Bollywood’s tryst with ‘real cinema’

Sayoni Sinha
24 FPS

When Sabrina Lall came out of the special screening of 'No One Killed Jessica', she was quite relieved. She wasn't concerned about the overdramatisation of the Jesicca Lall murder case nor was she bothered much about the dowdy depiction of her own character by Vidya Balan. All she wanted was that her sister should be shown in true light and Rajkumar Gupta managed to do that. Speaking after a special screening of the film, Sabrina had said, "When we agreed to let them make the film, my family and I had been warned about the Bollywood types but Rajkumar replicated almost every detail."

But 'No One Killed Jessica' cleverly managed put out a disclaimer describing the film as "a hybrid of fact and fiction". The film scored with the audience as it did not delve too much into Jessica Lall's past and stuck only to the investigation and the trial.  If you overlook the over the top characterization of Rani Mukherjee as a high flying scribe, barking orders at the juniors and overturning her boss' orders and other loopholes, this is a good film to watch.

But have our directors completely lost the plot that they have to be heavily 'inspired' by real life incidents? The reason could be that for years, options like cable television and Hollywood have hardened audiences to the old formulas a la Karan Johar films and Bollywood producers and directors are striving to create a new idiom that retains the charm of the genre's classics but should have enough spunk to pack theatres. With a few exceptions, they've failed. So while Apoorva Lakhia's 'Shootout at Lokhandwala' (which is 'very loosely based' on gangster Maya Dolas) sells, RGV's 'Rakta Charitra' (based on the life of Paritala Ravindra a political leader from Andhra Pradesh) failed.

But these are not the only films which have stirred and shaken the genre. Right from Gulzar's 'Aandhi' which was rumoured to be based on the life of Indira Gandhi (and led to the film being banned during Emergency) to 'Alert' based on Nira Radia and 2G scam, sticking to telling just the story has always been a big task.

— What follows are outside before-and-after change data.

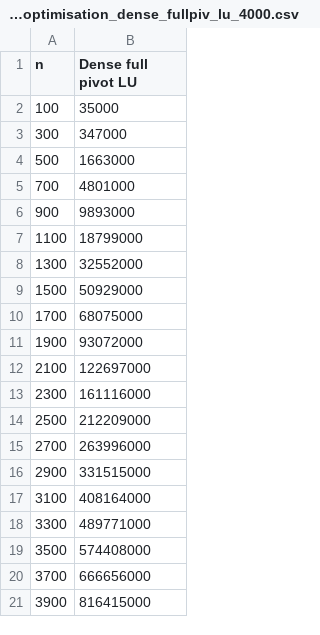
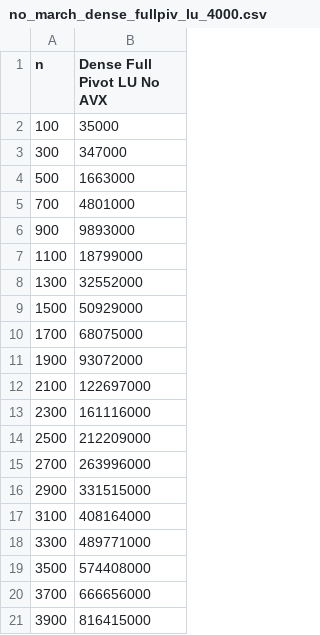
Before and after one commit to Eg-Nickname/num_methods, a CSV file: N02/bench_data/optimisation_cmp/no_march_dense_fullpiv_lu_4000.csv (was N02/bench_data/pre_optimisation_dense_fullpiv_lu_4000.csv), drawn as a sheet.

```diff
--- a/N02/bench_data/pre_optimisation_dense_fullpiv_lu_4000.csv
+++ b/N02/bench_data/optimisation_cmp/no_march_dense_fullpiv_lu_4000.csv
@@ -1,2 +1,2 @@
-n;Dense full pivot LU;
+n;Dense Full Pivot LU No AVX;
 100;35000;
```
Also changed, not shown: N02/bench_data/optimisation_cmp/no_march_dense_partialpiv_qr_4000.csv, N02/bench_data/optimised_sherman_100k.csv, 7 other files.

If you go by the number of 'reality based' films that Bollywood has started churning out, it quickly becomes clear that this is actually where the most experimental film-makers are setting up shop. Some succeed to hard sell it to the audience while others change their wares. Much of Milan Lutharia's chutzpah for 'Once Upon a Time in Mumbai' comes from the source material, in this case, a mishmash of legends and history on the lives of Haji Mastan and Dawood Ibrahim. Haji always chose to wear pure white designer wear and carried a pack of imported cigarettes in hand like Ajay's character in the film.

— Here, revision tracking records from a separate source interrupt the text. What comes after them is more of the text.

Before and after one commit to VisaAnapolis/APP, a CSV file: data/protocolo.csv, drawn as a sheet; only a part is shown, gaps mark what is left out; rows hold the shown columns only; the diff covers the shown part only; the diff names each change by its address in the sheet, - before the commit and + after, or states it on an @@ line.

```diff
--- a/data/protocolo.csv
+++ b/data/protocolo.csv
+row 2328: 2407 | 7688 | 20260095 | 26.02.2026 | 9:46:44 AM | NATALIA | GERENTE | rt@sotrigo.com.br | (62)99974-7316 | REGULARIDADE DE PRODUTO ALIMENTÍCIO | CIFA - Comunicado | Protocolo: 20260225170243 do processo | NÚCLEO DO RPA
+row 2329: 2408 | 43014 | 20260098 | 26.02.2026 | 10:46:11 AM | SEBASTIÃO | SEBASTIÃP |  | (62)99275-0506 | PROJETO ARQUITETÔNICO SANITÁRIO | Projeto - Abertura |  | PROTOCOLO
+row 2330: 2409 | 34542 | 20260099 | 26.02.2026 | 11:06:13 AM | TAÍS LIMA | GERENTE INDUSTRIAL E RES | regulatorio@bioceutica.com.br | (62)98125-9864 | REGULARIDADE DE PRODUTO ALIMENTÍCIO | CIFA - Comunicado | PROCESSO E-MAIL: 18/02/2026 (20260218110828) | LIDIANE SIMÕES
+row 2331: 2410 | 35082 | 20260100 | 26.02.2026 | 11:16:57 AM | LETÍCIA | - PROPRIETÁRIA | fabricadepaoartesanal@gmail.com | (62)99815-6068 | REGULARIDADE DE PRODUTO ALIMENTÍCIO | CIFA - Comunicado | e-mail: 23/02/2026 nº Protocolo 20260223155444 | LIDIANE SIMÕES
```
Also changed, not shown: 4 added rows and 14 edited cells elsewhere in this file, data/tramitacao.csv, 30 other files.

Perhaps one film which stuck entirely to the facts would be Anurag Kashyap's 'Black Friday'. For those who have read S. Hussain Zaidi's book `Black Friday' (which was based on the 1993 Mumbai blasts), it would be hard to imagine it being translated into a film without compromising on the nature of the narrative. That is, until you see Anurag Kashyap's film where the movie follows the same fractured structure of the book and is even divided into chapters.

Real cinema is a label that still carries a lot of weight. Everyone is trying to lay claim to the new Bollywood, whether through poorly written films like 'Monica' or savvy hits like 'Once Upon…'.  So it is hardly a surprise when Ramgopal Varma decides to the approach the killer dame (quite literally) Maria Susairaj to make her presence felt in 'Not a Love Story', a 'true life account' on how she and her fiancé killed Neeraj Grover and chopped him to pieces. Trust RGV to be always there stroke the voyeurism, be it casting a killer or taking a stroll in the Taj Mahal Hotel (for inspiration, he said) after the gruesome 26/11. But then, as John Lennon had rightly said once that 'reality leaves a lot to the imagination' and films are after all not a history lesson.